Radee Prince was found guilty of shooting five co-workers, three of them fatally, at an Edgewood, Maryland, countertop shop in 2017, just hours before he drove to Delaware where he shot a Wilmington business owner in the face.
Wednesday’s decision moves the trial into the next phase, where jurors will consider whether Prince is criminally responsible – Maryland’s version of the insanity defense. The second portion of the trial is scheduled to start at to 2 p.m. Wednesday with his defense attorney saying they expected to have one witness.
It took jurors less than 24 hours to find Prince guilty of three first-degree murders, two attempted murders and two weapons charges.
The Maryland verdict comes 29 months after Delaware jurors found Prince guilty of attempted manslaughter and other charges related to the Oct. 18, 2017, shooting of Rashan “Jason” Baul in Wilmington.
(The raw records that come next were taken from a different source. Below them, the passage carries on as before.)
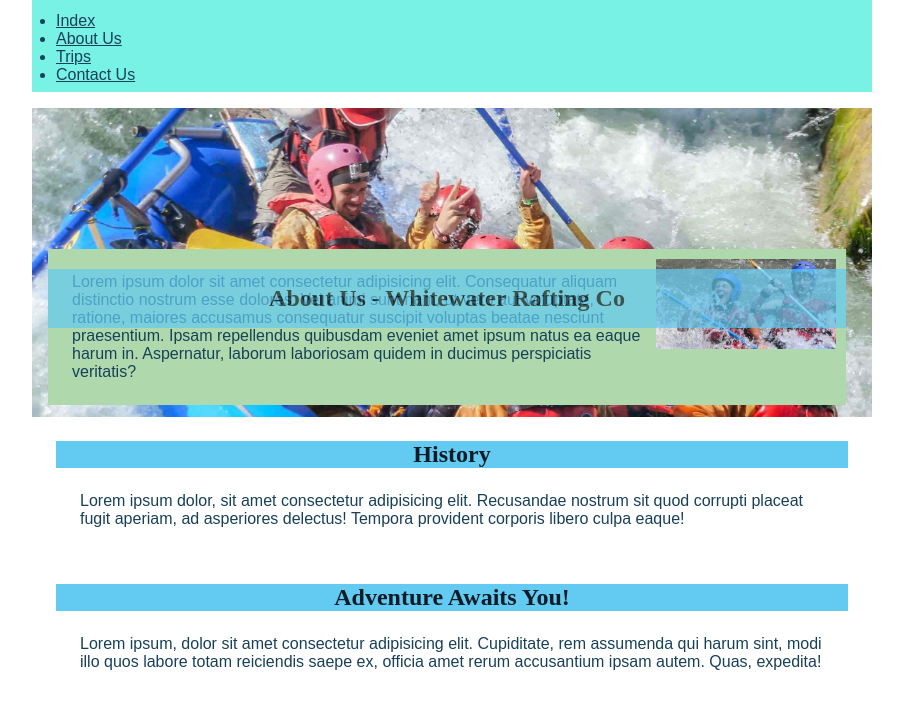
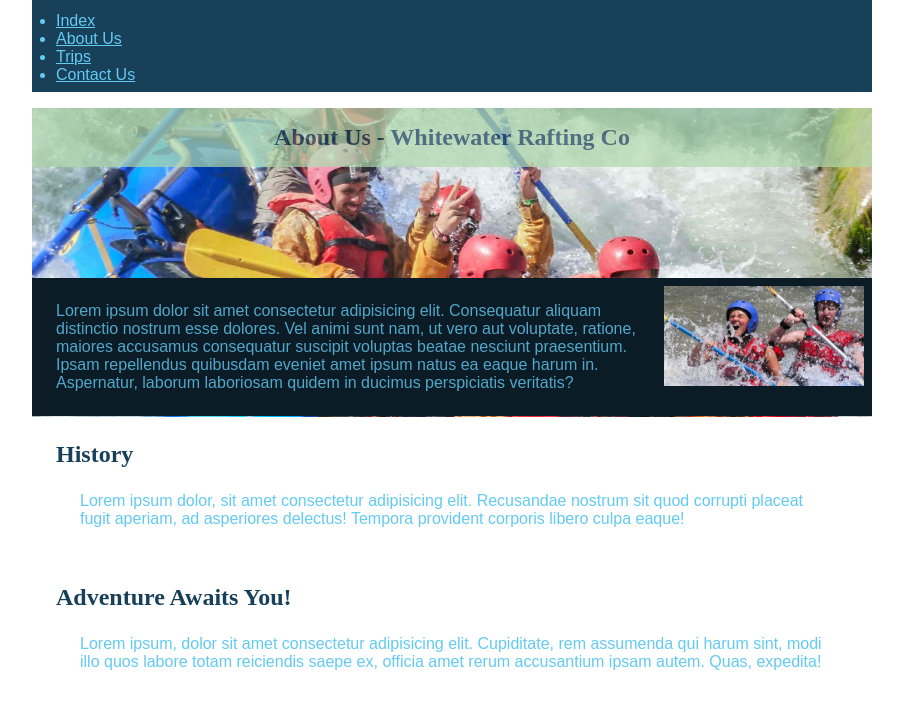
Before and after one commit to mitchdiamond/wdd130, a plain HTML site: page wwr/about.html in a window 1280 px wide. Shown: the part 234-950 px from the top of the page, without its empty margins (188-1091 px from the left). Drawn offline with Linux system fonts and the light colour scheme.

Commit message:
Once More With Style

```diff
--- a/wwr/styles/rafting.css
+++ b/wwr/styles/rafting.css
@@ -8,16 +8,21 @@
     --body-font: Arial, Helvetica, sans-serif;
 }
 
-body{
-    font-family: var(--body-font);
-    color: var(--accent1-color);
+header{
+    background-color: var(--primary-color);
+    color: var(--accent2-color);
 }
 
 *{
     margin: 0;
     padding: 0;
     box-sizing: border-box;
-    color: var(--primary-color);
+    color: var(--accent1-color);
+}
+
+body{
+    font-family: var(--body-font);
+    color: var(--accent1-color);
 }
 
 header, main, footer{
@@ -27,19 +32,12 @@ header, main, footer{
 
 h1, h2{
     font-family: var(--heading-font);
-    color: var(--secondary-color);
-    background-color: var(--accent1-color);
-    text-align: center;
+    color: var(--primary-color);
 }
 
 nav, p, section, article{
     margin: 16px;
     padding: 8px;
-}
-
-header{
-    background-color: var(--accent2-color);
-    color: var(--accent2-color);
 }
 
 .socialmedia a{
@@ -50,42 +48,58 @@ header{
     position: relative;
 }
 
-
-h1{
-    position: absolute;
-    text-align: center;
-    top: 20px;
-    width: 100%;
-    padding: 16px;
-    opacity: 0.7;
-    background-color: var(--accent1-color);
-}
-
-.hero article h1{
-    position: absolute;
-}
-
-.hero article img{
-    align-self: center;
-    float: right;
-    width: 200px;
-    padding: 10px;
-}
-
-article{
-    position: absolute;
-    text-align: left;
-    top: 125px;
-    left: 0px;
-    width: 95%;
-    padding: 0px;
-    opacity: 1;
-    background-color: var(--accent3-color);
-}
-
 .hero img{
     display: block;
     width: 100%;
     height: auto;
+}
+
+
+.hero article{
+    position: absolute;
+    z-index: 0;
+    top: 170px;
+    right: 0px;
+    margin: 0px;
+    width: 100%;
+    background-color: var(--secondary-color);
 
 }
+
+.hero article img{
+    float: right;
+    z-index: 1;
+    top: 0;
+    right: 0px;
+    width: 200px;
+}
+
+.hero article p{
+    margin: 0px;
+    top: 210px;
+    left: 0px;
+    opacity: 0.8;
+    padding: 16px;
+
+
+}
+
+.hero h1{
+    top: -170px;
+    left: 0px;
+}
+
+
+
+
+
+h1{
+    position: absolute;
+    top: 0px;
+    left: 0px;
+    width: 100%;
+    padding: 16px;
+    text-align: center;
+    background-color: var(--accent3-color);
+    opacity: 0.7;
+}
```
This shooting occurred about two hours after Prince shot his Maryland co-workers.
Radee L/ Prince
Surveillance video from inside Baul’s used car dealership shows the shooting and Prince telling his victim to “bleed out, bitch.” Baul was shot in the face and pelvis.
Prince was sentenced to 40 years in prison for shooting Baul.
Radee Prince, Maryland mass shooting suspect, found guilty of attempted manslaughter
Screengrab of surveillance footage of Radee Prince at the shooting scene in Delaware.
Surveillance video also played a part in Prince’s Maryland trial, which started last week.
“It is chilling to actually watch the murder of three men and attempted murder of two others, but it is caught on tape,” Maryland Assistant State’s Attorney Timothy J. Doory told jurors in closing arguments Tuesday.
The video showed Prince motioning for his Advanced Granite Solutions co-workers to gather around him on the morning of Oct. 18, 2017.
Prince testified last week he called the meeting in order to stop his co-workers from taunting him, but during the meeting he said one of the co-workers made a “threatening gesture.”
That’s when he pulled out his gun and began shooting people – some of which was not captured by the video because there was an obstruction.
Killed in the attack were Bayarsaikhan Tudev, 53, of Virginia; Jose Hidalgo Romero, 34, of Aberdeen, Maryland; and Enis Mrvoljak, 48, of Dundalk, Maryland. The men were shot in the head.
Also shot, but not killed, were Enoc Sosa of North East, Maryland, and Jose Roberto Flores Guillen of Edgewood, Maryland. Both testified last week.
After running out of the shop and getting into his car, a co-worker in a different part of the business saw him and asked what had happened.
“I don’t know. I’m going for help,” Prince said as he drove away.
Prince purchased ammunition at a Walmart before heading to Baul’s business.
“The video showed you some of what happened, but the real issue is for you to decide why it happened,” Prince’s defense attorney Mary Pizzo told jurors.
Prince’s defense argued their client suffers from several mental disorders that were heightened after a 2014 assault in Wilmington that left him in a coma and caused him to become distrusting and paranoid of everyone.
Pizzo asked jurors to consider Prince’s mental state: “Mr. Prince honestly had the beliefs, by all accounts, that someone was going to get him. Out to kill him.”
Radee L. Prince, 37, of Belvedere being taken into custody in Glasgow Oct. 2017.
“Mr. Prince is not a monster,” she told jurors. “He’s a person who has a serious emotional problem.
“He had a delusional belief that people were out to get him and he acted on that belief.”
Contact Esteban Parra at (302) 324-2299, email@example.com or Twitter @eparra3.